The warmest of welcomes to our 2019 Festival.
Human ageing is a curious thing. The received wisdom is that we start off playfully in our early lives, then as we move through the years and the decades we generally begin to have more involuntary thoughts about dying and the meaning of death. But how does one explain the extreme depth of understanding in, say, Mozart’s Don Giovanni, written when he was just 30, or Schubert’s Winterreise, also written at the age of 30 or Mark Simpson’s astounding, sensitive and profoundly affecting work The Immortal, written when he was 26?
Perhaps those as gifted as these three have to pay the Ferryman in some ways we mortals don’t always fully understand, but I would hate to think of my friend Mark Simpson suffering as Schubert and Mozart did in their lives.
Maybe this is not about suffering at all but about sensitivity; by which I mean the talent that composers have to be able to give up their egos and enter into a subject with huge concentration, living through its sounds and characters as a great actor does, while simultaneously using all the skills given by nature, and tuned and fashioned by their sheer intelligence, their learning, and the external forces they are exposed to?
Of all the practitioners in the Arts I have most respect for composers.
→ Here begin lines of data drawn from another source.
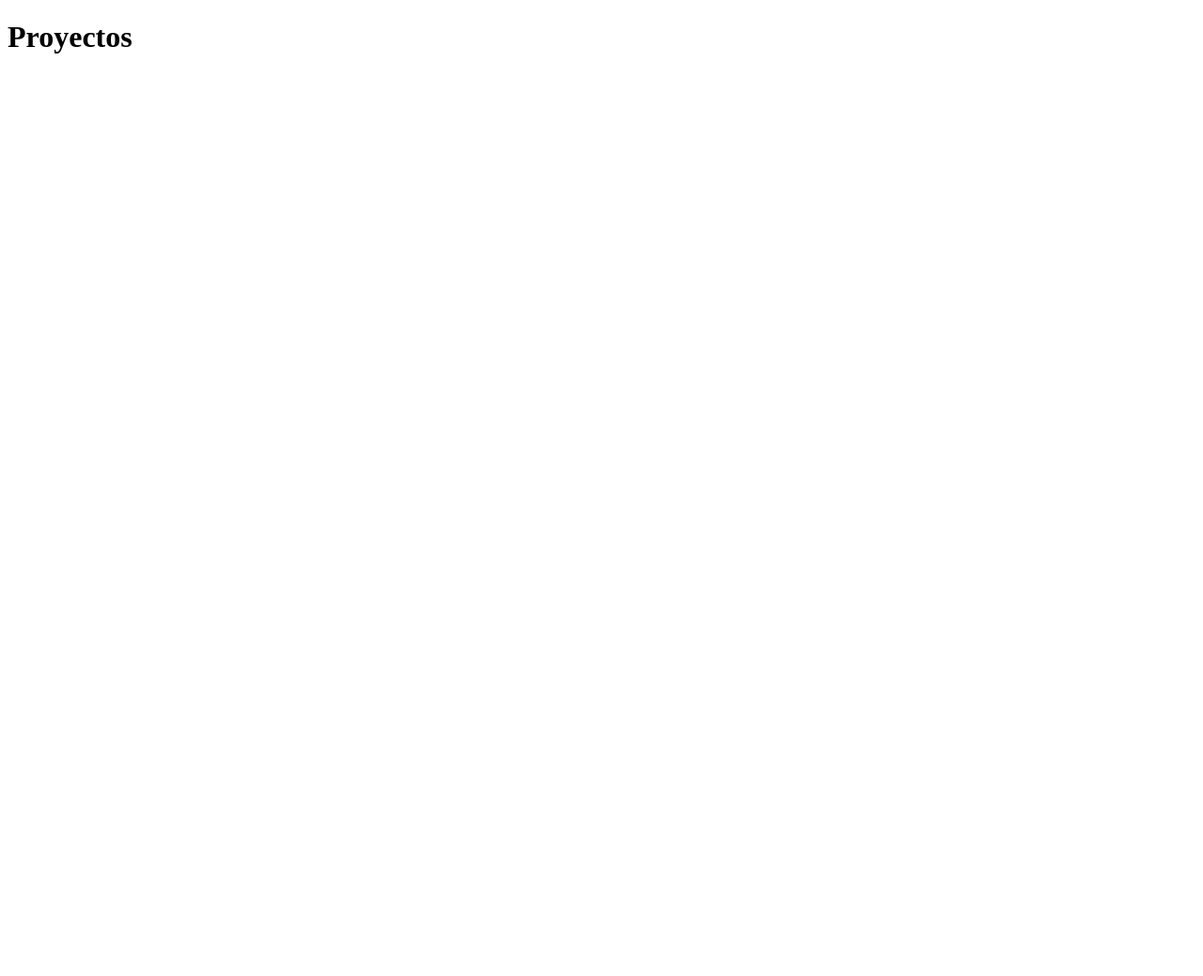
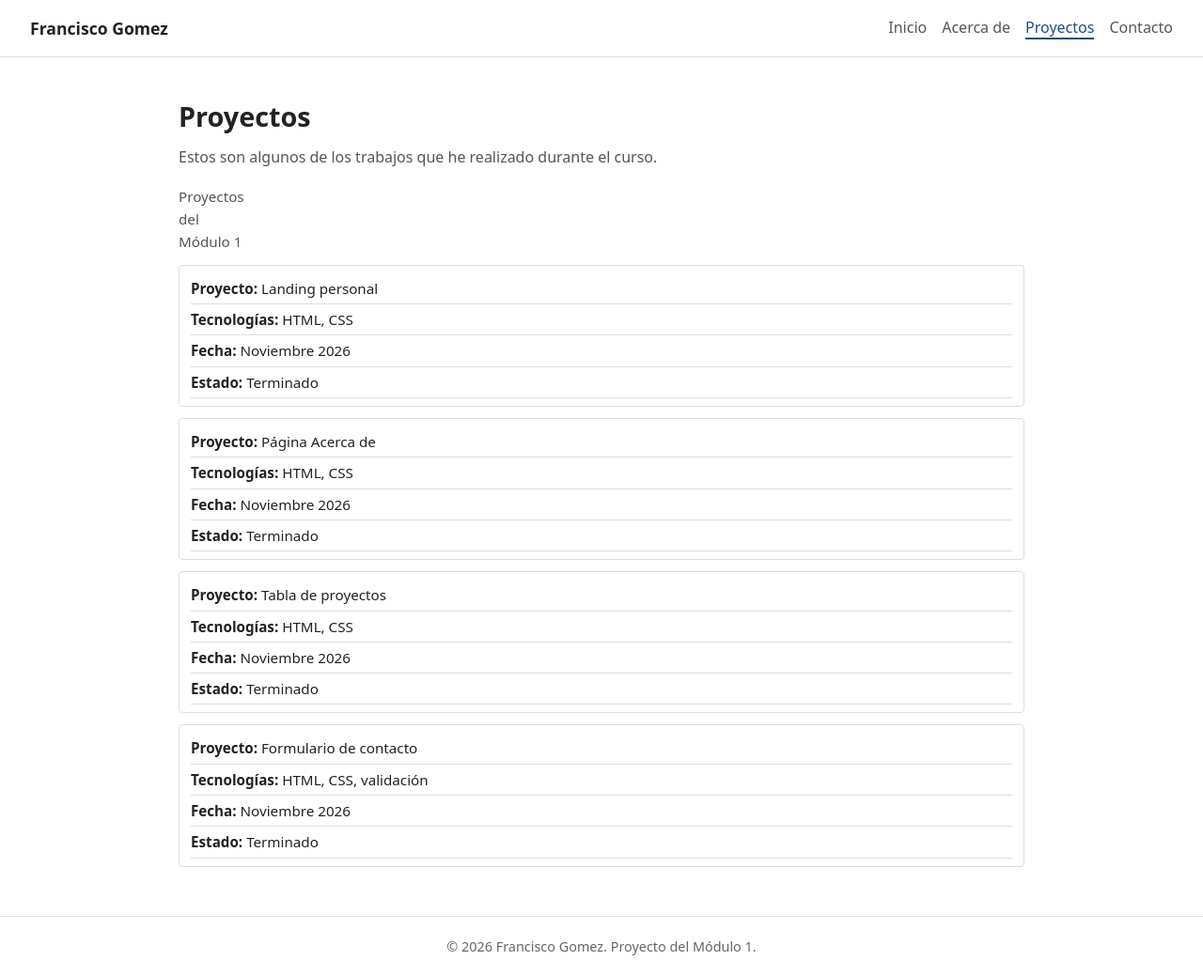
Before and after one commit to fendergx/curso-frontend-2026-modulo1-proyecto-final, a plain HTML site: page proyectos.html in a window 1280 px wide. Shown: the whole page at 94% size. Before the commit the page ends 800 px from the top, so only its background shows below. Drawn offline with Linux system fonts and the light colour scheme.

Commit message:
agregando seccion de proyectos de landing page

```diff
--- a/proyectos.html
+++ b/proyectos.html
@@ -1,11 +1,75 @@
 <!DOCTYPE html>
-<html lang="en">
+<html lang="es">
 <head>
     <meta charset="UTF-8">
     <meta name="viewport" content="width=device-width, initial-scale=1.0">
-    <title>Proyectos</title>
+    <!-- etiqueta de seguridad -->
+    <meta http-equiv="Content-Security-Policy" content="default-src 'self'; img-src 'self' data:; style-src 'self'; script-src 'self'; form-action 'self'; base-uri 'self'">
+    <meta name="description" content="Proyectos realizados por Francisco Gomez durante el Módulo 1.">
+    <title>Proyectos | Francisco Gomez</title>
+    <link rel="stylesheet" href="src/css/style.css">
 </head>
 <body>
-    <h1>Proyectos</h1>
+    <header class="cabecera">
+        <a class="cabecera-marca" href="index.html">Francisco Gomez</a>
+
+        <nav class="menu" aria-label="Navegación principal">
+            <ul class="menu-lista">
+                <li><a class="menu-enlace" href="index.html">Inicio</a></li>
+                <li><a class="menu-enlace" href="acerca.html">Acerca de</a></li>
+                <li><a class="menu-enlace menu-enlace-activo" href="proyectos.html" aria-current="page">Proyectos</a></li>
+                <li><a class="menu-enlace" href="contacto.html">Contacto</a></li>
+            </ul>
+        </nav>
+    </header>
+
+    <main class="principal">
+        <section aria-labelledby="proyectos-titulo">
+            <h1 class="pagina-titulo" id="proyectos-titulo">Proyectos</h1>
+            <p class="pagina-texto">Estos son algunos de los trabajos que he realizado durante el curso.</p>
+
+            <table class="tabla">
+                <caption class="tabla-caption">Proyectos del Módulo 1</caption>
+                <thead>
+                    <tr>
+                        <th scope="col">Proyecto</th>
+                        <th scope="col">Tecnologías</th>
+                        <th scope="col">Fecha</th>
+                        <th scope="col">Estado</th>
+                    </tr>
+                </thead>
+                <tbody>
+                    <tr>
+                        <td data-label="Proyecto">Landing personal</td>
+                        <td data-label="Tecnologías">HTML, CSS</td>
+                        <td data-label="Fecha">Noviembre 2026</td>
+                        <td data-label="Estado">Terminado</td>
+                    </tr>
+                    <tr>
+                        <td data-label="Proyecto">Página Acerca de</td>
+                        <td data-label="Tecnologías">HTML, CSS</td>
+                        <td data-label="Fecha">Noviembre 2026</td>
+                        <td data-label="Estado">Terminado</td>
+                    </tr>
+                    <tr>
+                        <td data-label="Proyecto">Tabla de proyectos</td>
+                        <td data-label="Tecnologías">HTML, CSS</td>
+                        <td data-label="Fecha">Noviembre 2026</td>
+                        <td data-label="Estado">Terminado</td>
+                    </tr>
+                    <tr>
+                        <td data-label="Proyecto">Formulario de contacto</td>
+                        <td data-label="Tecnologías">HTML, CSS, validación</td>
+                        <td data-label="Fecha">Noviembre 2026</td>
+                        <td data-label="Estado">Terminado</td>
+                    </tr>
+                </tbody>
+            </table>
+        </section>
+    </main>
+
+    <footer class="pie">
+        <p class="pie-texto">© 2026 Francisco Gomez. Proyecto del Módulo 1.</p>
+    </footer>
 </body>
 </html>
--- a/src/css/style.css
+++ b/src/css/style.css
@@ -281,3 +281,45 @@ ol {
 .lista li {
     margin-bottom: 0.3rem;
 }
+
+/* ---------- Proyectos ---------- */
+.tabla {
+    display: block;
+    width: 100%;
+    margin-top: 1rem;
+    border-collapse: collapse;
+    font-size: 0.95rem;
+}
+
+.tabla-caption {
+    margin-bottom: 0.75rem;
+    text-align: left;
+    color: #555555;
+}
+
+/* En móvil la tabla se muestra como tarjetas */
+.tabla thead {
+    display: none;
+}
+
+.tabla tbody,
+.tabla tr,
+.tabla td {
+    display: block;
+}
+
+.tabla tr {
+    margin-bottom: 0.75rem;
+    padding: 0.5rem 0.75rem;
+    border: 1px solid #dddddd;
+    border-radius: 4px;
+}
+
+.tabla td {
+    padding: 0.25rem 0;
+}
+
+.tabla td::before {
+    content: attr(data-label) ": ";
+    font-weight: bold;
+}
```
I stand in awe of the patience required to stitch their pieces together, pulled from the head and heart like a magic thread, and the reality is that a great unspoken skein of gold in our British cultural lives is that we have more great composers living amongst us now per capita than anywhere in the world. It’s a musical biodiversity of astounding richness and contrast and, with the new attention quite rightly given to female and non-binary composers, we could be living in a time when Britain’s richesse in this respect could more than double - so long as new money is made available for composers rather than simply robbing Peter to pay Petra!
So in our Festival this year, assisted by our excellent team of Trustees steered magnificently by Kevin Rush our new Chairman, we will look in depth at music written by three composers whilst in their twenties (and early thirties). I hope that, as we all remember our own twenties and marvel at the skills of these masters, we will in turn feel closer to them all as humans, not as immortals. Mark Simpson is bringing not only his music but also his beautiful clarinet and we are leading a team of truly great musicians who will be resident in Leicester for the whole week, rehearsing and performing.
I strongly urge you, if you possibly can, to hear every concert, as my way of programming is carefully controlled in terms of sounds, keys and atmosphere, and in instinctive ways I sometimes only discover at the end of hearing every concert! It is, and should be, an immersive experience where you get to know the team not as visitors, but as your own home team, there for a whole week for you.